_Items from a dataset_
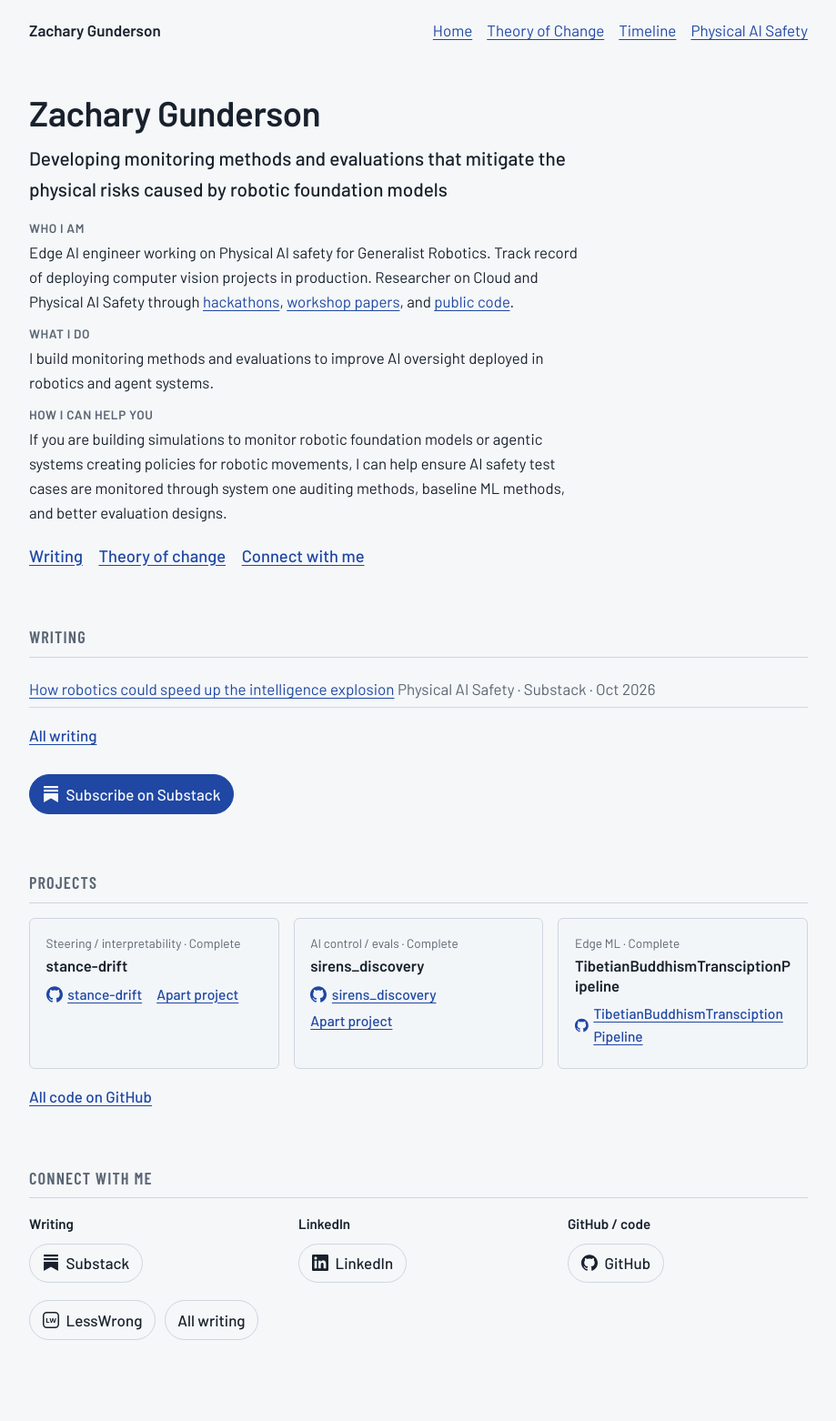
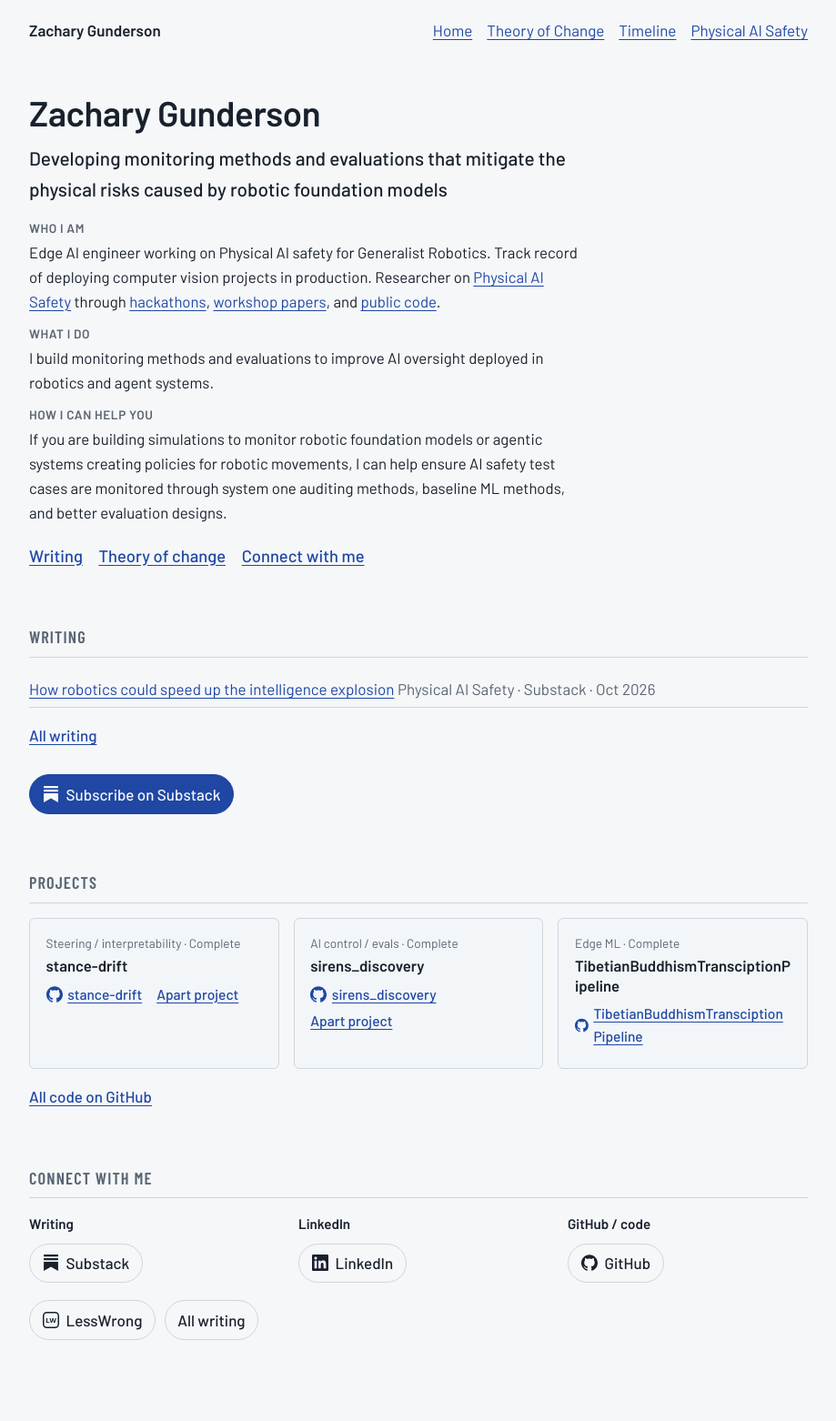
Before and after one commit to Ztgunderson/Ztgunderson.github.io, a Jekyll site: the page built from index.html, in a window 1280 px wide. Shown: the whole page at 91% size, without its empty margins (180-1099 px from the left). Built offline with Jekyll 4.4.1, drawn with Linux system fonts in a browser that asks for light colours.

Commit message:
Who I am: drop cloud, link Physical AI Safety page
Co-Authored-By: Claude Opus 5.5 <noreply@anthropic.com>
Claude-Session: https://claude.ai/code/session_01YJ6KKtaqbJv3gQdmqf7GMB

```diff
--- a/_data/home.yml
+++ b/_data/home.yml
@@ -25,7 +25,7 @@ headline: ""
 # 30-SECOND PITCH: three points, your words, ~25 words each (~75 spoken words total).
 pitch:
   # Oct 16, your words verbatim (spelling fixes only: Transiioning -> Transitioning).
-  who_i_am: "Edge AI engineer working on Physical AI safety for Generalist Robotics. Track record of deploying computer vision projects in production. Researcher on Cloud and Physical AI Safety through <a href=\"/#projects\">hackathons</a>, <a href=\"/papers/\">workshop papers</a>, and <a href=\"/#code\">public code</a>."
+  who_i_am: "Edge AI engineer working on Physical AI safety for Generalist Robotics. Track record of deploying computer vision projects in production. Researcher on <a href=\"/physical-ai-safety/\">Physical AI Safety</a> through <a href=\"/#projects\">hackathons</a>, <a href=\"/papers/\">workshop papers</a>, and <a href=\"/#code\">public code</a>."
   # Shown as "What I do". Previous one-liner (Oct 15 v2): "Using edge based small trusted models to monitor misalignment or
   # prevent misuse on cloud models and RFM in generalist robotic tasks."
   scope: "I build monitoring methods and evaluations to improve AI oversight deployed in robotics and agent systems."
```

_Exercise goal_
All of the records must come back exactly as they stand, minus every picture.

_Task output_
Before and after one commit to Ztgunderson/Ztgunderson.github.io, a Jekyll site: the page built from index.html, in a window 1280 px wide. Shown: the whole page at 91% size, without its empty margins (180-1099 px from the left). Built offline with Jekyll 4.4.1, drawn with Linux system fonts in a browser that asks for light colours.

Commit message:
Who I am: drop cloud, link Physical AI Safety page
Co-Authored-By: Claude Opus 5.5 <noreply@anthropic.com>
Claude-Session: https://claude.ai/code/session_01YJ6KKtaqbJv3gQdmqf7GMB

```diff
--- a/_data/home.yml
+++ b/_data/home.yml
@@ -25,7 +25,7 @@ headline: ""
 # 30-SECOND PITCH: three points, your words, ~25 words each (~75 spoken words total).
 pitch:
   # Oct 16, your words verbatim (spelling fixes only: Transiioning -> Transitioning).
-  who_i_am: "Edge AI engineer working on Physical AI safety for Generalist Robotics. Track record of deploying computer vision projects in production. Researcher on Cloud and Physical AI Safety through <a href=\"/#projects\">hackathons</a>, <a href=\"/papers/\">workshop papers</a>, and <a href=\"/#code\">public code</a>."
+  who_i_am: "Edge AI engineer working on Physical AI safety for Generalist Robotics. Track record of deploying computer vision projects in production. Researcher on <a href=\"/physical-ai-safety/\">Physical AI Safety</a> through <a href=\"/#projects\">hackathons</a>, <a href=\"/papers/\">workshop papers</a>, and <a href=\"/#code\">public code</a>."
   # Shown as "What I do". Previous one-liner (Oct 15 v2): "Using edge based small trusted models to monitor misalignment or
   # prevent misuse on cloud models and RFM in generalist robotic tasks."
   scope: "I build monitoring methods and evaluations to improve AI oversight deployed in robotics and agent systems."
```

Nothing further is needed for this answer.